**TASK DIRECTIONS:** Every line of the entries below that carries the string "check" should be copied.

(GIVEN ENTRIES begins)

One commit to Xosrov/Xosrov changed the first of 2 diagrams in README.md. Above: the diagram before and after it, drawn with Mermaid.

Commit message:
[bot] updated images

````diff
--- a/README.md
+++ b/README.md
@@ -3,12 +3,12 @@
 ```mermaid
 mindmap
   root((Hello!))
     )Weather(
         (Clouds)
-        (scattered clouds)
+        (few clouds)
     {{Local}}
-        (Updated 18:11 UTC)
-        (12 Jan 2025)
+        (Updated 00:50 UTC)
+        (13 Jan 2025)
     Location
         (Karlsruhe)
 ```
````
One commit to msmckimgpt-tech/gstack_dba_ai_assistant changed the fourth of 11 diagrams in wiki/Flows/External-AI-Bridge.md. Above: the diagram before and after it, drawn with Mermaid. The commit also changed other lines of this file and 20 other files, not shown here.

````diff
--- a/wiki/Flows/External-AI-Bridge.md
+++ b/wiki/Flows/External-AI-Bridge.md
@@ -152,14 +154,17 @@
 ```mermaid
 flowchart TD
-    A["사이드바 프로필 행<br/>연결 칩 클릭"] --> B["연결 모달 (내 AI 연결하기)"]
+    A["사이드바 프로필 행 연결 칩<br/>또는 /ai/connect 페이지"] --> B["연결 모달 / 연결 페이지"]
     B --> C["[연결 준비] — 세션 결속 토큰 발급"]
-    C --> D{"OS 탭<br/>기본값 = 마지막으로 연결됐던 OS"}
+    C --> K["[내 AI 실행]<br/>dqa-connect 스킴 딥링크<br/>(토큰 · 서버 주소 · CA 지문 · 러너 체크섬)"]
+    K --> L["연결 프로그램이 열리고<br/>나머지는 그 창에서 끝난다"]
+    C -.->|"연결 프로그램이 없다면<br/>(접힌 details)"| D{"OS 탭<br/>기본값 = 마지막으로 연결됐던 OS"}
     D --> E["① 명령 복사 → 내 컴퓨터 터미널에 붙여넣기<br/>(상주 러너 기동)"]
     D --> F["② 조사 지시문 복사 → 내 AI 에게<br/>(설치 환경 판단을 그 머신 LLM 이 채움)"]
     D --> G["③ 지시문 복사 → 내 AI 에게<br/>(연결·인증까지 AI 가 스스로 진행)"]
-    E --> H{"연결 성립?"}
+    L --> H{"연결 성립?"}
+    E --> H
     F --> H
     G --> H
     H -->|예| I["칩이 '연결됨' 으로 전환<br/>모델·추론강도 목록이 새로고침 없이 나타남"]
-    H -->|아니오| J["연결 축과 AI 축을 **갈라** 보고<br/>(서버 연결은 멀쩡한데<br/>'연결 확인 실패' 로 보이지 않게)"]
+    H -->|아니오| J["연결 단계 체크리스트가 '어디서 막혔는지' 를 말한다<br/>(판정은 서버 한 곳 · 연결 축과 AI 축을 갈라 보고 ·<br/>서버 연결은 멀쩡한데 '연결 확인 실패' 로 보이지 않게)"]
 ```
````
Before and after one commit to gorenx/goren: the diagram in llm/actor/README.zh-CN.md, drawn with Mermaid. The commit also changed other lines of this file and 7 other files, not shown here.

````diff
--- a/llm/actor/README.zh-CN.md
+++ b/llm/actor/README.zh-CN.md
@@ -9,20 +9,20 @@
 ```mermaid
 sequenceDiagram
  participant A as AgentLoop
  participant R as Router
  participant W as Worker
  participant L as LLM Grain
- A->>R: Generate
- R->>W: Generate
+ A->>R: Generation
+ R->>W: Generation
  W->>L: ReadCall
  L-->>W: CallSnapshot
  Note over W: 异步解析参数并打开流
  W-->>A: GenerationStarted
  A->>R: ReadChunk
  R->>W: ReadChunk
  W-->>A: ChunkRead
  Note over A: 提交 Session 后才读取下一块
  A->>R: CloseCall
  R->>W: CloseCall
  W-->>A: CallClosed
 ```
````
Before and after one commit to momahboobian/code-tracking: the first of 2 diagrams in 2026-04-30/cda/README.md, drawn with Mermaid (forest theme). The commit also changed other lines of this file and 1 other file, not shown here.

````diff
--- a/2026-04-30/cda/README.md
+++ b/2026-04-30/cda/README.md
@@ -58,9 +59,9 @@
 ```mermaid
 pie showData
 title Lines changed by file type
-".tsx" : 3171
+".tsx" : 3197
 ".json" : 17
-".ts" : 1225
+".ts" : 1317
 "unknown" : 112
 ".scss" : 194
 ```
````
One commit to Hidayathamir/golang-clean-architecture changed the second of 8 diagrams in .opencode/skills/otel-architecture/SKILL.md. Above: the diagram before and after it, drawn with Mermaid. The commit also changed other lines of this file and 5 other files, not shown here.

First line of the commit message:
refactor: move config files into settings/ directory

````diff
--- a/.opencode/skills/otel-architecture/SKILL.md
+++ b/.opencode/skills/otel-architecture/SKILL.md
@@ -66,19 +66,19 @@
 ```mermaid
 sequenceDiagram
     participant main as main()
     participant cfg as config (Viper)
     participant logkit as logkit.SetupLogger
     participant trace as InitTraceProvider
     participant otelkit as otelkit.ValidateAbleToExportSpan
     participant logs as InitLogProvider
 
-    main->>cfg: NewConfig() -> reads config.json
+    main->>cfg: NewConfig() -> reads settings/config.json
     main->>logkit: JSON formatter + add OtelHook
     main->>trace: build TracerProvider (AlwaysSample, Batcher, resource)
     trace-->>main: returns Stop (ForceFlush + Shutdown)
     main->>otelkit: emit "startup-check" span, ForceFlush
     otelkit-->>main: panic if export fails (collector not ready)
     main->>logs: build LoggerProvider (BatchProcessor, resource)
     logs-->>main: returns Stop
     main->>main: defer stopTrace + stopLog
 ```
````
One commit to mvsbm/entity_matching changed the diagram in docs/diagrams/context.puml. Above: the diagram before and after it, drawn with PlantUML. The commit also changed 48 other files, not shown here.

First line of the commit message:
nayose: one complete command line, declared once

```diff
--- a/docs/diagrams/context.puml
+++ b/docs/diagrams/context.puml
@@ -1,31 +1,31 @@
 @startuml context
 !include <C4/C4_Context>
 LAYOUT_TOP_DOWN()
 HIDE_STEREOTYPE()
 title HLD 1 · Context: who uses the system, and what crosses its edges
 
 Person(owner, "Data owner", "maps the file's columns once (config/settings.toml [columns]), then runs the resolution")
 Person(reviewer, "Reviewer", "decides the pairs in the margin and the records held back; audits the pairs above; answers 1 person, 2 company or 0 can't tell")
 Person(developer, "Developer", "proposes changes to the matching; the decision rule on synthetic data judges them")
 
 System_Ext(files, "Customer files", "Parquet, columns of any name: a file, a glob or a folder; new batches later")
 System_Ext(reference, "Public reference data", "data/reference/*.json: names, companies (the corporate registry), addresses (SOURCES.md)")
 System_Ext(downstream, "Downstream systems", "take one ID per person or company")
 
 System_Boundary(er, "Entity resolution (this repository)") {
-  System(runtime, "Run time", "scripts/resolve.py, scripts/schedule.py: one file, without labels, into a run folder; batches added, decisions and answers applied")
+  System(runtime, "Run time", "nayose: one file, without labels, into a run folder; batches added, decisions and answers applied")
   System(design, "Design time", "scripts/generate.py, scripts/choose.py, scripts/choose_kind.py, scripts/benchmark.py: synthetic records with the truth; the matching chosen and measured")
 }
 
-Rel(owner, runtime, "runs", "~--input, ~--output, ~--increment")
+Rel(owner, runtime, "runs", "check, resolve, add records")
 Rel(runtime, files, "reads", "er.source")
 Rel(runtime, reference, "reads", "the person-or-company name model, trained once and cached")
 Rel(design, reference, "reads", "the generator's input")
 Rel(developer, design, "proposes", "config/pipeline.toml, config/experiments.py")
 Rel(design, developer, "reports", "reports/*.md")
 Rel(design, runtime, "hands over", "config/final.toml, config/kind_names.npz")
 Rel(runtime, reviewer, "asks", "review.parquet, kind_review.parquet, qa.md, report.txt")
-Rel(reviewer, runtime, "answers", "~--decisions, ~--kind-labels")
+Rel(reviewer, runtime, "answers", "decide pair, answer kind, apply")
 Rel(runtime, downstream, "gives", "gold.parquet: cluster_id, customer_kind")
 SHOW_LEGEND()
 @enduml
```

(GIVEN ENTRIES ends)

**ANSWER TO THE EXERCISE:**
     main->>otelkit: emit "startup-check" span, ForceFlush
+Rel(owner, runtime, "runs", "check, resolve, add records")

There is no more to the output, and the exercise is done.